Gregory has the upside of a supreme glue guy.
He doesn't need a high number of shots or the ball in his hands to register a quick-hit impact on the game.
After emerging into a double-duty threat at Coolidge High, where he vowed to expand his mid-range game with a 500 shots per day regimen, he's operated with less weight on his shoulders. His contributions include protecting the rim at point-blank range and penetrating seams for quick interior buckets.
"Jamall uses his energy to force his way into the driving lines," said Cody Toppert, the former Cornell 3-point ace and current NBA/Professional Player Development trainer and lead trainer at Elev8 Ganon Baker Basketball.
"He came in as a player who relies exclusively on his explosiveness. He has slowly turned into a multidimensional player that can score in more ways than the dunk. We have focused greatly on diversifying his skill set and tightening his shooting ability."
How lethal is this 1-2 punch?
"Kobie and Jamal play off each other and complement each other in a way that makes our team extremely deadly from the perimeter," Toppert said.
Supplementary pieces have been key for this tandem.
As quickly as Eubanks and Gregory have meshed, they are flanked by Ole Miss-bound point guard JT Escobar. A first team Parade All-American in 2014, Escobar averaged 29.6 PPG during an illustrious stay at FAMU High.
They are flanked by Rhode Island-commit Leroy Butts, a hulking behemoth who had 12 points and nine boards during the 93-90 victory over Hargave Military Academy.
South Florida has also expressed interest in Gregory.
First-year head coach Orlando Antigua has hit the hotbeds aggressivley since supplanting Stan Heath following the Steve Masiello firestorm.
Antigua has already netted 6-foot-9 guard/forward forward Luis Montero, the Dominican Republic's most intriguing pro prospect since Felipe Lopez' Lebron James-like high school career at now-defunct Rice High School in Harlem.

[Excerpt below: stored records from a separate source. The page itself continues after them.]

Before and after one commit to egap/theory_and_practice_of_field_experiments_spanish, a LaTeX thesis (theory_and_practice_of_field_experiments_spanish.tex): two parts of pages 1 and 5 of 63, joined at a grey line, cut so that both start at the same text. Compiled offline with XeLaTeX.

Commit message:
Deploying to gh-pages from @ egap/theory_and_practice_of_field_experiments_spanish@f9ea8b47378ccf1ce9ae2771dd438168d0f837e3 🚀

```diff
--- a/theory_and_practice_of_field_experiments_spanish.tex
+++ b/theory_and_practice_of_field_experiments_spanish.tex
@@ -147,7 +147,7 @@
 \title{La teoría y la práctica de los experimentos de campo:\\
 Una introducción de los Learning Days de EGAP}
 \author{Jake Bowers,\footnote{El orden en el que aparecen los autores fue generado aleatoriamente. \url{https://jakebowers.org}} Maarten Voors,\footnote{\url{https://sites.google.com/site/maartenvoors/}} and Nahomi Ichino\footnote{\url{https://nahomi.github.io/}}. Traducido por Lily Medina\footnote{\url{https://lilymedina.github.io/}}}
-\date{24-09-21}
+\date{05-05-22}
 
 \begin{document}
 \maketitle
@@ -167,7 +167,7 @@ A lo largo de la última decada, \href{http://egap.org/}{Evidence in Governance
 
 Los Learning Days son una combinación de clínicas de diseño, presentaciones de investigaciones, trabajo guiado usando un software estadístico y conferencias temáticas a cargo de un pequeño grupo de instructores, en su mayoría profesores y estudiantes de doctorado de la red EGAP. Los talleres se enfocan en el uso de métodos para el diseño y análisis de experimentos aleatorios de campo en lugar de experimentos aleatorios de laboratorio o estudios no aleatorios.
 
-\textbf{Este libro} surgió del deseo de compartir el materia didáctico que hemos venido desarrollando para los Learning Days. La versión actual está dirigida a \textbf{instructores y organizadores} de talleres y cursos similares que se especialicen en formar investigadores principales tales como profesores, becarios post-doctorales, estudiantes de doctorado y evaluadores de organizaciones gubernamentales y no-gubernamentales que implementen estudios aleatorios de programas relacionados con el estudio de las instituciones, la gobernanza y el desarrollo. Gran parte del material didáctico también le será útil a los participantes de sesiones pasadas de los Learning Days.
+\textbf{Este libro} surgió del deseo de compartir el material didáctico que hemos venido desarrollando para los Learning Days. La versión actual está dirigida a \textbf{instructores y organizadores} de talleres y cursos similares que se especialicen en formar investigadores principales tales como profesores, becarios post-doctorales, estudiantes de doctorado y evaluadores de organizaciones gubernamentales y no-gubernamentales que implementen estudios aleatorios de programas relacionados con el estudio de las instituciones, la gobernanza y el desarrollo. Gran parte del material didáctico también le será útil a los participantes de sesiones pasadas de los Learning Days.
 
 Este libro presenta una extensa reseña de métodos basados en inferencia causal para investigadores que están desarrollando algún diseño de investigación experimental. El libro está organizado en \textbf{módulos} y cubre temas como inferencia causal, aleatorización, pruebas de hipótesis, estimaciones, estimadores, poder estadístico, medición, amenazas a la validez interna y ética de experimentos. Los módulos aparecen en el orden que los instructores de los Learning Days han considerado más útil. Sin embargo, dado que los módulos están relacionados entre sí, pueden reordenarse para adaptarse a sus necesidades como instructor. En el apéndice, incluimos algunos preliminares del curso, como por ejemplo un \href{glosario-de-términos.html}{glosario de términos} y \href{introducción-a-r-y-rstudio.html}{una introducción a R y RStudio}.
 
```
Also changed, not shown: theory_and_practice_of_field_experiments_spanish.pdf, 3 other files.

Montero's eligibility may invite scrutiny. He spent two semesters at Westchester Community College--which shut down its basketball program following a sordid fake transcript scandal.
Several Westchester products, including troubled but promising 6-foot-8 St. John's signee Keith Thomas and Quinnipiac's Gio McLean, were ruled academically ineligible at their respective schools immediately following an investigation.

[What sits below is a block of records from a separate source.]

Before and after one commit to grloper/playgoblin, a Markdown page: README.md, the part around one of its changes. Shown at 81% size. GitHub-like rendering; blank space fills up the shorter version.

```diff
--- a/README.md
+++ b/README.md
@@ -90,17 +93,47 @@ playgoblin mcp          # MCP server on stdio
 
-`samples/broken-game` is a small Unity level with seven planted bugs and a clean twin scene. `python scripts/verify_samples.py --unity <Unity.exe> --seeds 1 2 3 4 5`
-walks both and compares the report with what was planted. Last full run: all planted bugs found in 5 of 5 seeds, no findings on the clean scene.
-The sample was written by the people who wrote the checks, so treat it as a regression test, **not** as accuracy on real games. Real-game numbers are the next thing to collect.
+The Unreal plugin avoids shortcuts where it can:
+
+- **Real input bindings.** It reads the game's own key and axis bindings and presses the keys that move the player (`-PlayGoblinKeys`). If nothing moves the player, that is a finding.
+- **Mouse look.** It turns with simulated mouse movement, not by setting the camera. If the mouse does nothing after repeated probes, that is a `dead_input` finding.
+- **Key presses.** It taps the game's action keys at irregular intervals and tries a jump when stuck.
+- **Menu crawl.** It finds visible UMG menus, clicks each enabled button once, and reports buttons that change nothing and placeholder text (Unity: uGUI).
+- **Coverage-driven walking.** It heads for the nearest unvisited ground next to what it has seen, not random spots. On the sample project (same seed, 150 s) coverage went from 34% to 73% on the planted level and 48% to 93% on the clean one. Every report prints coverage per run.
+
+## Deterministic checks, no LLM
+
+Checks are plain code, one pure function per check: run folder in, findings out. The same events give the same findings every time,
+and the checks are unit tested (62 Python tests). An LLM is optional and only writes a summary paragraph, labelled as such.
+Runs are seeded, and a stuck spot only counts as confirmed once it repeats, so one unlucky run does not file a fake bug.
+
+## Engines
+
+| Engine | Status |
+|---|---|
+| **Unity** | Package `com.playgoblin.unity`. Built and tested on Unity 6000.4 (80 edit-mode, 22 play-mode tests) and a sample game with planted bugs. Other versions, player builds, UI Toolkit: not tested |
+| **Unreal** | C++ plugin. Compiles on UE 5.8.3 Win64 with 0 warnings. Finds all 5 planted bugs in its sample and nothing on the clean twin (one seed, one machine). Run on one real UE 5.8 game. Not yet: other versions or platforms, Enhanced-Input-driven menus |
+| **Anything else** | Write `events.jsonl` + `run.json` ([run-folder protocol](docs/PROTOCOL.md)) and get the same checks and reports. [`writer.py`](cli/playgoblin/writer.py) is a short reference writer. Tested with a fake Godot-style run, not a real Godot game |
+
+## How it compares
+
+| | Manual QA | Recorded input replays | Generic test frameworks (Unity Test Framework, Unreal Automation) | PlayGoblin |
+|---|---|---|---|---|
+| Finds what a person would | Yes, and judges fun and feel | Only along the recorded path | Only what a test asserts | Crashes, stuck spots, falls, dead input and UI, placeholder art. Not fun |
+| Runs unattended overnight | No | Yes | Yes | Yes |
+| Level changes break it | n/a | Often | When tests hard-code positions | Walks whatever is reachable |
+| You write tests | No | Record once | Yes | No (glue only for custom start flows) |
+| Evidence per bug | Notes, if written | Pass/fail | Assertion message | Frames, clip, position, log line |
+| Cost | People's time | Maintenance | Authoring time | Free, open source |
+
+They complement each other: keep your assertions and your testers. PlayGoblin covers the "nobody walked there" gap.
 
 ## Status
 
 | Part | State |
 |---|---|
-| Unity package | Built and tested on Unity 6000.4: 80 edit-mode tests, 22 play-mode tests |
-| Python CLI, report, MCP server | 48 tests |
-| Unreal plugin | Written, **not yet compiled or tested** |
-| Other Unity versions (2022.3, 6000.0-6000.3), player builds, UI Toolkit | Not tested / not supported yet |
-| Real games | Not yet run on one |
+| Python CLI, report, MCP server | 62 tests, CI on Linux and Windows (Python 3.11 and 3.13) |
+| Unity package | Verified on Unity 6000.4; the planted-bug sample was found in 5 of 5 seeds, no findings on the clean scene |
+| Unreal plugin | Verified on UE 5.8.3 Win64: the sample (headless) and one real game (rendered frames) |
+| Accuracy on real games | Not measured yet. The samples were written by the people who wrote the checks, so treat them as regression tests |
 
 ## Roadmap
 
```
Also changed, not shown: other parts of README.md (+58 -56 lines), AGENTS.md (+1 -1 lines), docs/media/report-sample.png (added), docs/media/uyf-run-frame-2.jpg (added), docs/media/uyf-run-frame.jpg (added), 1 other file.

Gregory's continued growth, Toppert and Myers hope, is a harbinger of an instant impact at the ensuing level.
"His strengths are clearly on the defensive end," said Toppert.
"His early contributions will be felt in the energy categories or offensive rebounding, creating extra possessions, cutting for easy buckets and locking down his man. (Gregory) will get on the court right away because he can dominate a game without taking a single shot."